--- Listed records ---

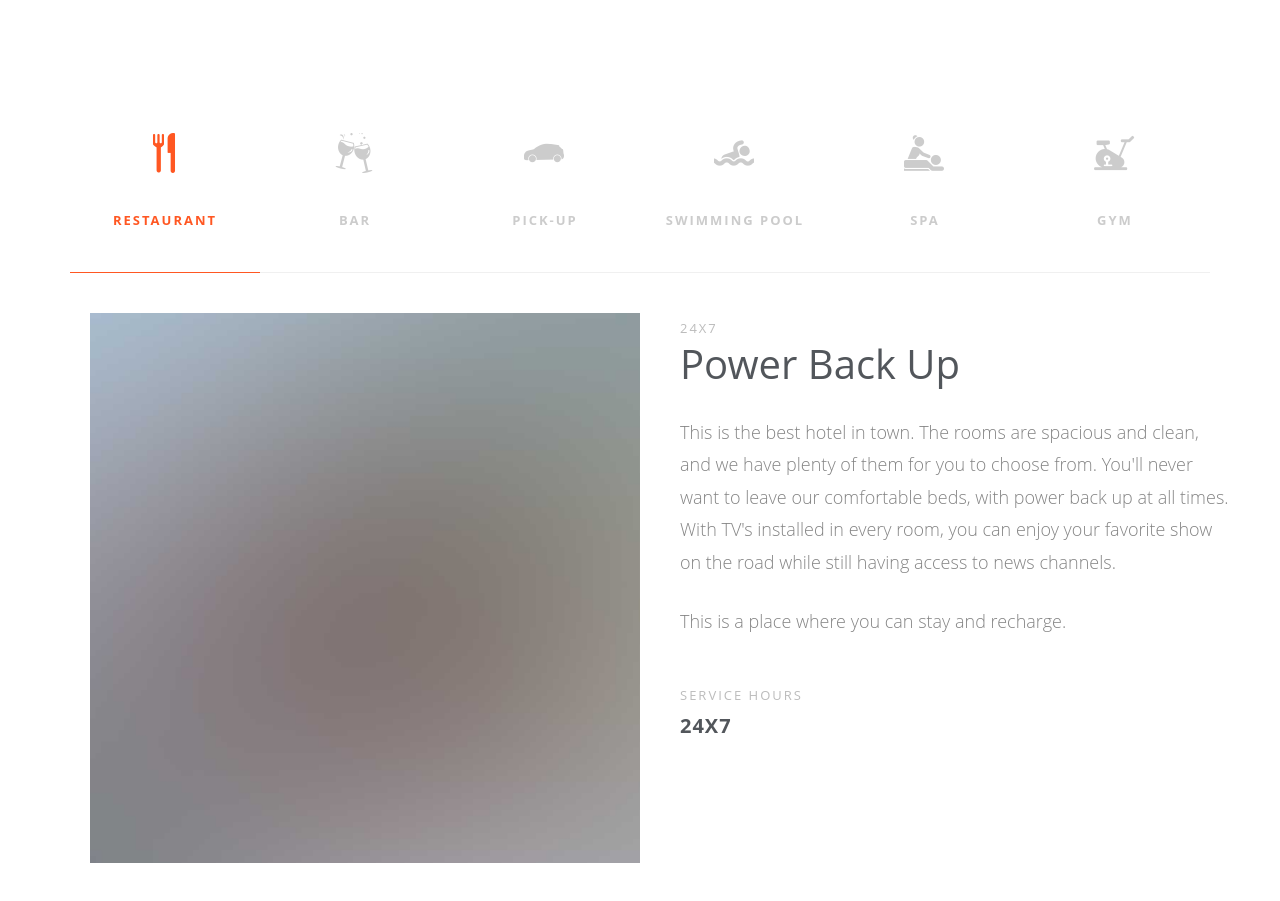
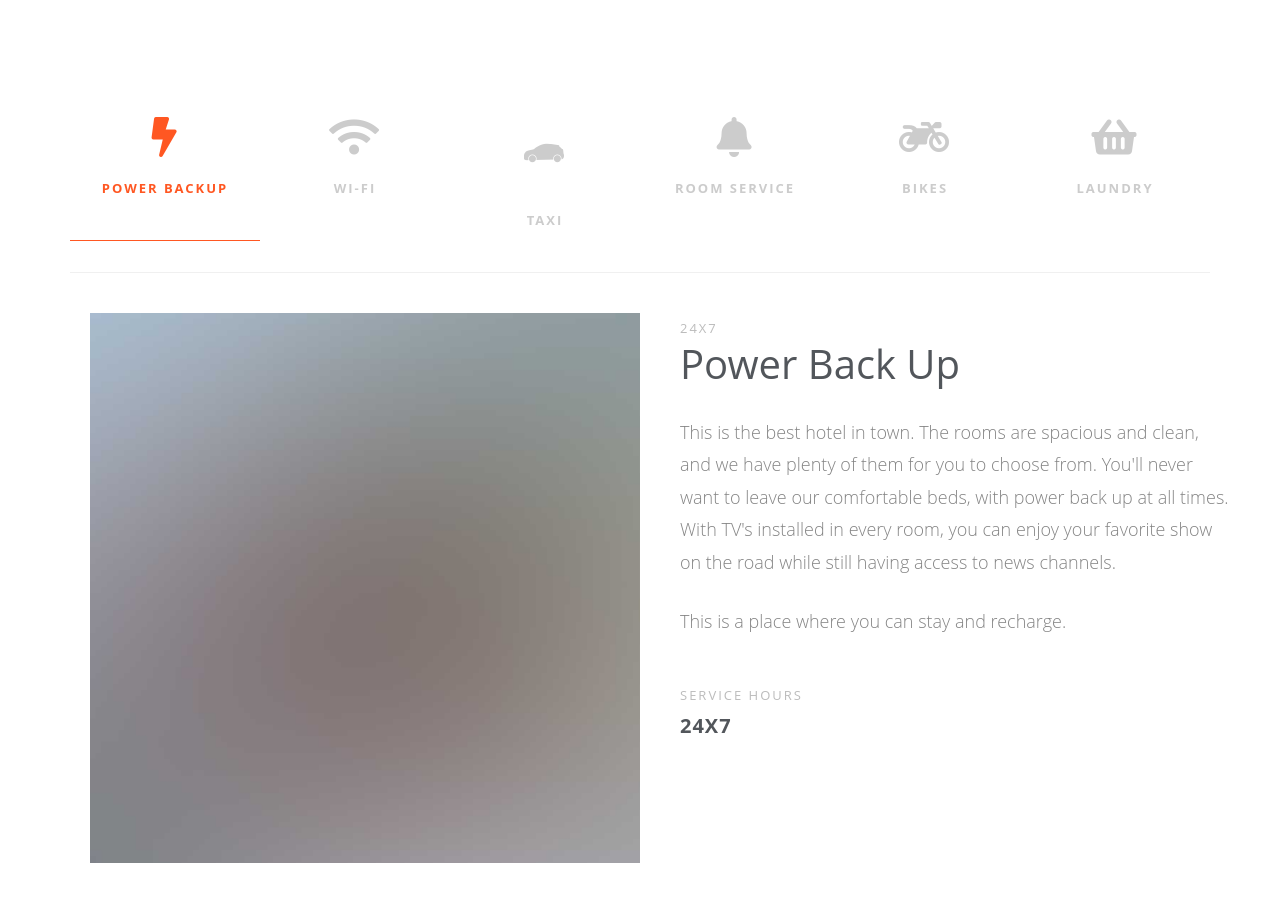
Before and after one commit to imcybro/imcybro.github.io, a plain HTML site: page index.html in a window 1280 px wide. Shown: the part 2567-3468 px from the top of the page. Drawn offline with Linux system fonts and the light colour scheme; files whose address does not match are found by name.

Commit message:
Update index.html
updated icons

```diff
--- a/index.html
+++ b/index.html
@@ -297,32 +297,32 @@ Designed by cybrozx
 			<div id="tabs">
 				<nav class="tabs-nav">
 					<a href="#" class="active" data-tab="tab1">
-						<i class="flaticon-restaurant icon"></i>
-						<span>Restaurant</span>
+						<i class="fa fa-bolt icon"></i>
+						<span>Power Backup</span>
 					</a>
 					<a href="#" data-tab="tab2">
-						<i class="flaticon-cup icon"></i>
-						<span>Bar</span>
+						<i class="fa fa-wifi icon"></i>
+						<span>Wi-FI</span>
 					</a>
 					<a href="#" data-tab="tab3">
 
 						<i class="flaticon-car icon"></i>
-						<span>Pick-up</span>
+						<span>Taxi</span>
 					</a>
 					<a href="#" data-tab="tab4">
 
-						<i class="flaticon-swimming icon"></i>
-						<span>Swimming Pool</span>
+						<i class="fa fa-bell icon"></i>
+						<span>Room Service</span>
 					</a>
 					<a href="#" data-tab="tab5">
 
-						<i class="flaticon-massage icon"></i>
-						<span>Spa</span>
+						<i class="fa fa-motorcycle icon"></i>
+						<span>Bikes</span>
 					</a>
 					<a href="#" data-tab="tab6">
 
-						<i class="flaticon-bicycle icon"></i>
-						<span>Gym</span>
+						<i class="fa fa-shopping-basket icon"></i>
+						<span>Laundry</span>
 					</a>
 				</nav>
 				<div class="tab-content-container">
@@ -429,8 +429,8 @@ Designed by cybrozx
 								</div>
 								<div class="col-md-6">
 									<span class="super-heading-sm">World Class</span>
-									<h3 class="heading">Laundary</h3>
-									<p>We have laundary services available for you round the clock, so leave the hassle of managing the clothes.</p>
+									<h3 class="heading">Laundry</h3>
+									<p>We have laundry services available for you round the clock, so leave the hassle of managing the clothes.</p>
 									<p>Everything managed in a hygenic way.</p>
 									<p class="service-hour">
 										<span>Service Hours</span>
```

--- Your task ---
Copy out the records exactly; the pictures stay behind.

--- Exercise solution ---
Before and after one commit to imcybro/imcybro.github.io, a plain HTML site: page index.html in a window 1280 px wide. Shown: the part 2567-3468 px from the top of the page. Drawn offline with Linux system fonts and the light colour scheme; files whose address does not match are found by name.

Commit message:
Update index.html
updated icons

```diff
--- a/index.html
+++ b/index.html
@@ -297,32 +297,32 @@ Designed by cybrozx
 			<div id="tabs">
 				<nav class="tabs-nav">
 					<a href="#" class="active" data-tab="tab1">
-						<i class="flaticon-restaurant icon"></i>
-						<span>Restaurant</span>
+						<i class="fa fa-bolt icon"></i>
+						<span>Power Backup</span>
 					</a>
 					<a href="#" data-tab="tab2">
-						<i class="flaticon-cup icon"></i>
-						<span>Bar</span>
+						<i class="fa fa-wifi icon"></i>
+						<span>Wi-FI</span>
 					</a>
 					<a href="#" data-tab="tab3">
 
 						<i class="flaticon-car icon"></i>
-						<span>Pick-up</span>
+						<span>Taxi</span>
 					</a>
 					<a href="#" data-tab="tab4">
 
-						<i class="flaticon-swimming icon"></i>
-						<span>Swimming Pool</span>
+						<i class="fa fa-bell icon"></i>
+						<span>Room Service</span>
 					</a>
 					<a href="#" data-tab="tab5">
 
-						<i class="flaticon-massage icon"></i>
-						<span>Spa</span>
+						<i class="fa fa-motorcycle icon"></i>
+						<span>Bikes</span>
 					</a>
 					<a href="#" data-tab="tab6">
 
-						<i class="flaticon-bicycle icon"></i>
-						<span>Gym</span>
+						<i class="fa fa-shopping-basket icon"></i>
+						<span>Laundry</span>
 					</a>
 				</nav>
 				<div class="tab-content-container">
@@ -429,8 +429,8 @@ Designed by cybrozx
 								</div>
 								<div class="col-md-6">
 									<span class="super-heading-sm">World Class</span>
-									<h3 class="heading">Laundary</h3>
-									<p>We have laundary services available for you round the clock, so leave the hassle of managing the clothes.</p>
+									<h3 class="heading">Laundry</h3>
+									<p>We have laundry services available for you round the clock, so leave the hassle of managing the clothes.</p>
 									<p>Everything managed in a hygenic way.</p>
 									<p class="service-hour">
 										<span>Service Hours</span>
```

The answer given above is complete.